RAZ: So how do we do that? How do we make better decisions?

COWEN: I think it's important to point out to people what are the biases of stories. So a lot of storytelling has a good versus evil bias built into it, when in fact, both sides of a dispute may have varying degrees of good and evil. I think a particular bias we see in the news is a bias toward negativity, so when something goes wrong it makes for a story.

But no one has a headline, world economy grew again this year, you know, at 4.3 percent. Life expectancy increased by some small amount. It's not very exciting. It feels like ordinary business, so people overstressed the negative. They think crime is more frequent than it is. They think natural disasters are a greater risk than, in fact, they are. And I think this can be explained to people and to some extent we can undo that bias.

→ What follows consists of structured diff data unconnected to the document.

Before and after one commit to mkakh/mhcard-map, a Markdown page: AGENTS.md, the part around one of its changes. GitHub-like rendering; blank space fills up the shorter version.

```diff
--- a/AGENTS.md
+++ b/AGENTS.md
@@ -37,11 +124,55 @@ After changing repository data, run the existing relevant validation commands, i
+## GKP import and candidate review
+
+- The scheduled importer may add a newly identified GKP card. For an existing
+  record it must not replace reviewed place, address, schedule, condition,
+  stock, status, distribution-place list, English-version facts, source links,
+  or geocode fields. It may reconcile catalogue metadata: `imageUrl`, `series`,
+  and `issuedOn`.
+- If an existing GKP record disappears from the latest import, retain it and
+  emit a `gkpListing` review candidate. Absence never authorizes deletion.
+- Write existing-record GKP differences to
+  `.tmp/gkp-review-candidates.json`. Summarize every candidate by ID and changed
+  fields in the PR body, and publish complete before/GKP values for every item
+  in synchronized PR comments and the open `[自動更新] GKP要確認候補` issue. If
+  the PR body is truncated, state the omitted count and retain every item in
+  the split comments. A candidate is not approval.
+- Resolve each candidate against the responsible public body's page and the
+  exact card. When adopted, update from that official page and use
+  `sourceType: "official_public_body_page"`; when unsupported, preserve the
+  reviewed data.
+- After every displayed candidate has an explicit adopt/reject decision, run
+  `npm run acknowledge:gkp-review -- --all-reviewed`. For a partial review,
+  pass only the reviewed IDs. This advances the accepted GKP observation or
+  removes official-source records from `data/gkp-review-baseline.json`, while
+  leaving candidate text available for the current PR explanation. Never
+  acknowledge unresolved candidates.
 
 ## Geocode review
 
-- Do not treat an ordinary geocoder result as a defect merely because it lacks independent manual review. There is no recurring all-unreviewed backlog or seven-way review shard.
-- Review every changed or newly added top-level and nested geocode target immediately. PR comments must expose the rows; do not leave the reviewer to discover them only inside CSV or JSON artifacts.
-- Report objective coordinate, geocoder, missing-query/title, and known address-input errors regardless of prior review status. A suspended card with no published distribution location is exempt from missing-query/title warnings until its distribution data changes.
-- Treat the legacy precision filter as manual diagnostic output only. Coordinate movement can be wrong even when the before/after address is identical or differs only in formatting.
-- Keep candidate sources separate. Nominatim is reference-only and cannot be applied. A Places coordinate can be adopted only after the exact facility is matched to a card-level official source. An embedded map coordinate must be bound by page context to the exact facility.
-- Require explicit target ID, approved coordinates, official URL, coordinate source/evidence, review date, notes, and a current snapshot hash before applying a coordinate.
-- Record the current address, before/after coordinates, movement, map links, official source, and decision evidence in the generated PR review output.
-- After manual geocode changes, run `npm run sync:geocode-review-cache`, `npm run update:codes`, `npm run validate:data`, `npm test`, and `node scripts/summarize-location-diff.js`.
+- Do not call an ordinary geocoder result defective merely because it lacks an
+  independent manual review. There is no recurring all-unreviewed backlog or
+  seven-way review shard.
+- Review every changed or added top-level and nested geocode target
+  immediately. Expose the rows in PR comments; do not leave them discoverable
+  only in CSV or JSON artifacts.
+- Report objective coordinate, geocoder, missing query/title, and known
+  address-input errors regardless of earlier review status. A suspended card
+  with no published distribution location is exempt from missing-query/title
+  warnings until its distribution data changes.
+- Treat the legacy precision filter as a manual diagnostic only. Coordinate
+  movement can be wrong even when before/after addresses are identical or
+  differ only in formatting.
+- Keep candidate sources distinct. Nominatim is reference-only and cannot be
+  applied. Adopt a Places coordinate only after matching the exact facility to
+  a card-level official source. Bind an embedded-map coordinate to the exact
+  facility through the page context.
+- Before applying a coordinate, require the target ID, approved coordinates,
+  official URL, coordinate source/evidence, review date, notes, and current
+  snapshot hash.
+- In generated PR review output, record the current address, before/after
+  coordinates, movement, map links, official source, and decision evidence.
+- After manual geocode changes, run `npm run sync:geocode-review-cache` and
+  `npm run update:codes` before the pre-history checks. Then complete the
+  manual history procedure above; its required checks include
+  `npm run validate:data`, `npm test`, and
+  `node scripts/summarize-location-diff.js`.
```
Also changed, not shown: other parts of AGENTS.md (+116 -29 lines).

RAZ: I think - I have a feeling that if you were a Hollywood screenwriter you would be, like, broke. Like nobody - really, Tyler, you need an editor. Like we just - we can't do all the nuance here.

COWEN: There's a reason why I'm not a Hollywood scriptwriter, correct?

RAZ: Yeah.

COWEN: But there are other roles in life which will perhaps never be as popular as Hollywood movies or TV shows where you can, nonetheless, get some messages through. And I would like to see more people doing that.

One is always seeking improvements at the margins, right? There's never a perfect solution, part of the messiness.

RAZ: Tyler Cowen is a professor of economics at George Mason University. You can see his full talk at ted.com. Transcript provided by NPR, Copyright NPR.